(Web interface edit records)
☆ ☆ ☆ ☆ ☆

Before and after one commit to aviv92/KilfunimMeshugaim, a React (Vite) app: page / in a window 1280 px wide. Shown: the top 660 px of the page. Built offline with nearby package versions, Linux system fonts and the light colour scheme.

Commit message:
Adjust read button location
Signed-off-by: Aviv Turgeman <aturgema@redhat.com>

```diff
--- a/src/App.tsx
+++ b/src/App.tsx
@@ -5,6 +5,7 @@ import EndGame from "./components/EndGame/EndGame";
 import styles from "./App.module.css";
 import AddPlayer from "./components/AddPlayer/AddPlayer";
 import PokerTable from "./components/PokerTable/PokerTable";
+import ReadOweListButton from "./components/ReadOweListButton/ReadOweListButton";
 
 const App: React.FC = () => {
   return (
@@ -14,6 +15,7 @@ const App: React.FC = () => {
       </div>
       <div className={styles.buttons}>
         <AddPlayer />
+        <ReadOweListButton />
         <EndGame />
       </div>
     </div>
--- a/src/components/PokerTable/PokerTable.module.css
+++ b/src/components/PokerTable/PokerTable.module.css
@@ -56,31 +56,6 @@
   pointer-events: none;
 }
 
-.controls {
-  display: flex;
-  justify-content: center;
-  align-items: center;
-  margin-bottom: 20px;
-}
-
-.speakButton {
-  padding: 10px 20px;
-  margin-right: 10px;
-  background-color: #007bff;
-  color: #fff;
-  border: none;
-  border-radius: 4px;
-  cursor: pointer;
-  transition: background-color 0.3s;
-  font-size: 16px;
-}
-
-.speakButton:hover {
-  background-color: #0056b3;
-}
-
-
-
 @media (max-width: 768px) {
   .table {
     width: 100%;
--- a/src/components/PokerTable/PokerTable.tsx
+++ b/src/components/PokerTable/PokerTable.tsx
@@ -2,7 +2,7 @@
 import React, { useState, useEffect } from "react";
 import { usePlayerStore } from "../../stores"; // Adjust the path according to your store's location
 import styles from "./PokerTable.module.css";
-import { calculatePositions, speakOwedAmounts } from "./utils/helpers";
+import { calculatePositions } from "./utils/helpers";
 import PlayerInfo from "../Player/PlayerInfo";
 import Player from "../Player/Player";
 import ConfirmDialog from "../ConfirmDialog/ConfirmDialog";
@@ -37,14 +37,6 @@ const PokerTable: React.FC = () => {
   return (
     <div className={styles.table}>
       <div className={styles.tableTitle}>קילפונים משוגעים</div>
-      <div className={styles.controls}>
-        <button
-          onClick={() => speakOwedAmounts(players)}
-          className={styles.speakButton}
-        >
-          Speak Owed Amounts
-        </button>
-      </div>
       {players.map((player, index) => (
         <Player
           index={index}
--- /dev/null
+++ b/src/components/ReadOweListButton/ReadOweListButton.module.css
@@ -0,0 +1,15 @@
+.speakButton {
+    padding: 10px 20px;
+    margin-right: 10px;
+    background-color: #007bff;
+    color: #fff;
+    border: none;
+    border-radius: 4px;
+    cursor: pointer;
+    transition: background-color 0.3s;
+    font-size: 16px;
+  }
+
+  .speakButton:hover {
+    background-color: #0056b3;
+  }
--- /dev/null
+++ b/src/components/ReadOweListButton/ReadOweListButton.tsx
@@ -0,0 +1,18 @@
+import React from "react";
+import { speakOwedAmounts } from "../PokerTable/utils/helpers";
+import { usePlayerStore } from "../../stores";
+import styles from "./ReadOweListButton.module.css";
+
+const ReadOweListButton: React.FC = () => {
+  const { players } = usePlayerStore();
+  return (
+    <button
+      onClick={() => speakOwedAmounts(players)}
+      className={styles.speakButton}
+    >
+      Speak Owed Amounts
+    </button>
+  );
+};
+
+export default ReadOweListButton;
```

☆ ☆ ☆ ☆ ☆

## What to produce
Make an exact copy of the data above.

## Task answer
Before and after one commit to aviv92/KilfunimMeshugaim, a React (Vite) app: page / in a window 1280 px wide. Shown: the top 660 px of the page. Built offline with nearby package versions, Linux system fonts and the light colour scheme.

Commit message:
Adjust read button location
Signed-off-by: Aviv Turgeman <aturgema@redhat.com>

```diff
--- a/src/App.tsx
+++ b/src/App.tsx
@@ -5,6 +5,7 @@ import EndGame from "./components/EndGame/EndGame";
 import styles from "./App.module.css";
 import AddPlayer from "./components/AddPlayer/AddPlayer";
 import PokerTable from "./components/PokerTable/PokerTable";
+import ReadOweListButton from "./components/ReadOweListButton/ReadOweListButton";
 
 const App: React.FC = () => {
   return (
@@ -14,6 +15,7 @@ const App: React.FC = () => {
       </div>
       <div className={styles.buttons}>
         <AddPlayer />
+        <ReadOweListButton />
         <EndGame />
       </div>
     </div>
--- a/src/components/PokerTable/PokerTable.module.css
+++ b/src/components/PokerTable/PokerTable.module.css
@@ -56,31 +56,6 @@
   pointer-events: none;
 }
 
-.controls {
-  display: flex;
-  justify-content: center;
-  align-items: center;
-  margin-bottom: 20px;
-}
-
-.speakButton {
-  padding: 10px 20px;
-  margin-right: 10px;
-  background-color: #007bff;
-  color: #fff;
-  border: none;
-  border-radius: 4px;
-  cursor: pointer;
-  transition: background-color 0.3s;
-  font-size: 16px;
-}
-
-.speakButton:hover {
-  background-color: #0056b3;
-}
-
-
-
 @media (max-width: 768px) {
   .table {
     width: 100%;
--- a/src/components/PokerTable/PokerTable.tsx
+++ b/src/components/PokerTable/PokerTable.tsx
@@ -2,7 +2,7 @@
 import React, { useState, useEffect } from "react";
 import { usePlayerStore } from "../../stores"; // Adjust the path according to your store's location
 import styles from "./PokerTable.module.css";
-import { calculatePositions, speakOwedAmounts } from "./utils/helpers";
+import { calculatePositions } from "./utils/helpers";
 import PlayerInfo from "../Player/PlayerInfo";
 import Player from "../Player/Player";
 import ConfirmDialog from "../ConfirmDialog/ConfirmDialog";
@@ -37,14 +37,6 @@ const PokerTable: React.FC = () => {
   return (
     <div className={styles.table}>
       <div className={styles.tableTitle}>קילפונים משוגעים</div>
-      <div className={styles.controls}>
-        <button
-          onClick={() => speakOwedAmounts(players)}
-          className={styles.speakButton}
-        >
-          Speak Owed Amounts
-        </button>
-      </div>
       {players.map((player, index) => (
         <Player
           index={index}
--- /dev/null
+++ b/src/components/ReadOweListButton/ReadOweListButton.module.css
@@ -0,0 +1,15 @@
+.speakButton {
+    padding: 10px 20px;
+    margin-right: 10px;
+    background-color: #007bff;
+    color: #fff;
+    border: none;
+    border-radius: 4px;
+    cursor: pointer;
+    transition: background-color 0.3s;
+    font-size: 16px;
+  }
+
+  .speakButton:hover {
+    background-color: #0056b3;
+  }
--- /dev/null
+++ b/src/components/ReadOweListButton/ReadOweListButton.tsx
@@ -0,0 +1,18 @@
+import React from "react";
+import { speakOwedAmounts } from "../PokerTable/utils/helpers";
+import { usePlayerStore } from "../../stores";
+import styles from "./ReadOweListButton.module.css";
+
+const ReadOweListButton: React.FC = () => {
+  const { players } = usePlayerStore();
+  return (
+    <button
+      onClick={() => speakOwedAmounts(players)}
+      className={styles.speakButton}
+    >
+      Speak Owed Amounts
+    </button>
+  );
+};
+
+export default ReadOweListButton;
```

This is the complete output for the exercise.